• What this task involves
Copy out all the lines of the data that hold the word "class".

──────── Records for the task ────────

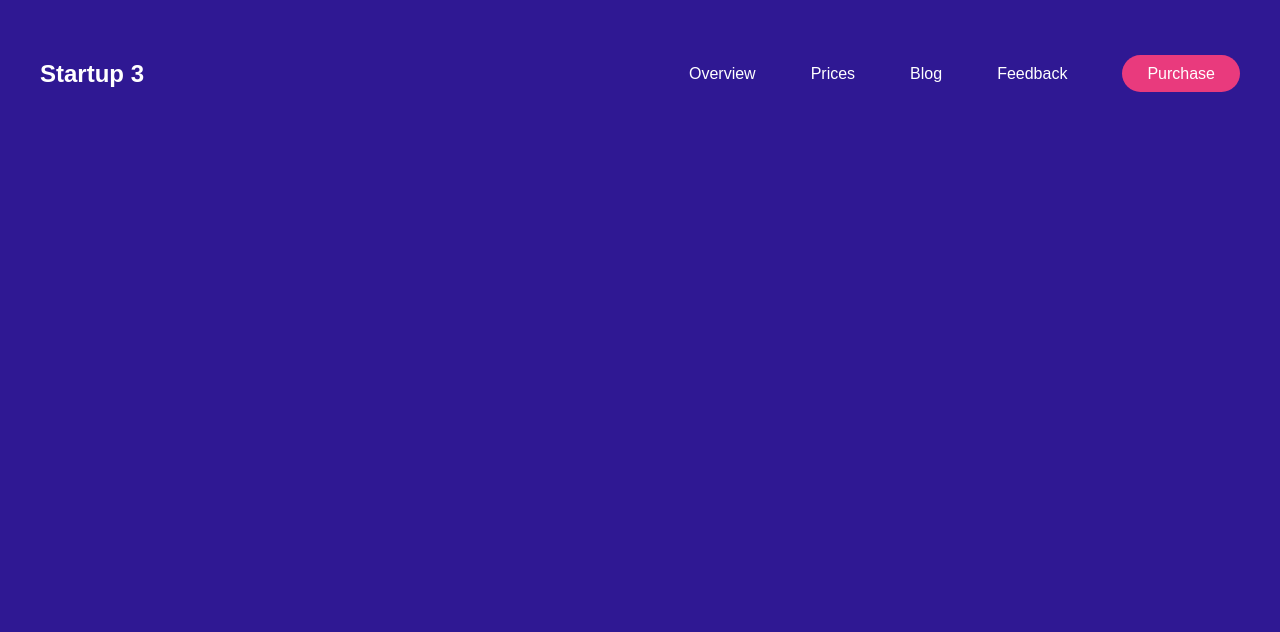
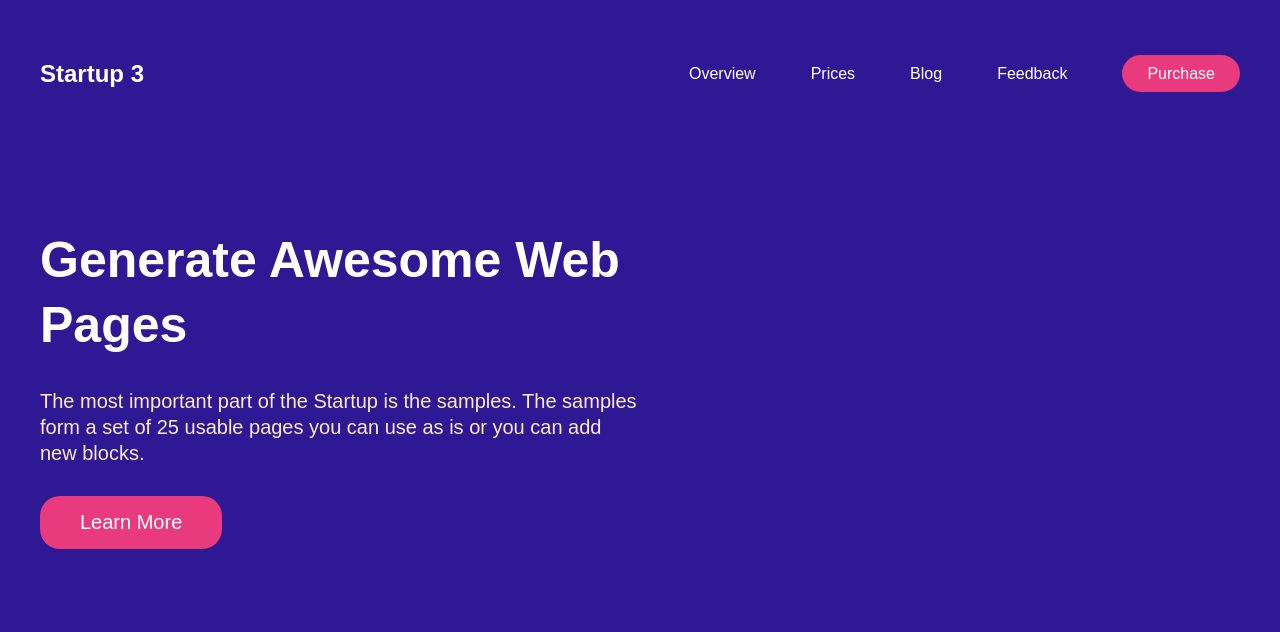
Before and after one commit to aysenuraygun345-sudo/cold-flames, a plain HTML site: page index.html in a window 1280 px wide. Drawn offline with Linux system fonts and the light colour scheme.

Commit message:
[CO-2] - html structure completed for main text section

```diff
--- a/index.html
+++ b/index.html
@@ -23,5 +23,16 @@
     </nav>
     </div>
     </header>
+    <section class="main-section">
+        <div class="container">
+
+            <div class="main-text">
+                <h1>Generate Awesome Web Pages</h1>
+                <p>The most important part of the Startup is the samples. The samples form a set of 25 usable pages you can use as is or you can add new blocks.</p>
+                <a href="#" class="learn-more-button">Learn More</a>
+            </div>
+        </div>
+
+    </section>
 </body>
 </html>
--- a/style.css
+++ b/style.css
@@ -51,3 +51,44 @@ padding:60px 0;
     padding: 10px 25px;
     border-radius: 20px;
 }
+.main-section{
+    padding:80px 0;
+    color:white;
+}
+.main-text{
+    display:flex;
+    flex-direction: column;
+    gap:30px;
+    max-width: 50%;
+    align-items: flex-start;
+}
+.main-text h1{
+    font-size: 50px;
+    line-height: 1.3;
+}
+.main-text p{
+    font-size: 20px;
+    line-height: 1.3;
+    color: antiquewhite;
+
+}
+.learn-more-button{
+    background-color:#E93A7D ;
+    color: white;
+    text-decoration: none;
+    padding: 15px 40px;
+    border-radius: 20px;
+    font-size: 20px;
+    font-weight: 400;
+}
+@media (max-width:700px){
+    .main-text h1{
+        font-size:30px;
+    }
+    .main-text p{
+        font-size: 15px;
+    }
+    .main-text{
+        max-width: 100%;
+    }
+}
```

────────

• Exercise result
+    <section class="main-section">
+        <div class="container">
+            <div class="main-text">
+                <a href="#" class="learn-more-button">Learn More</a>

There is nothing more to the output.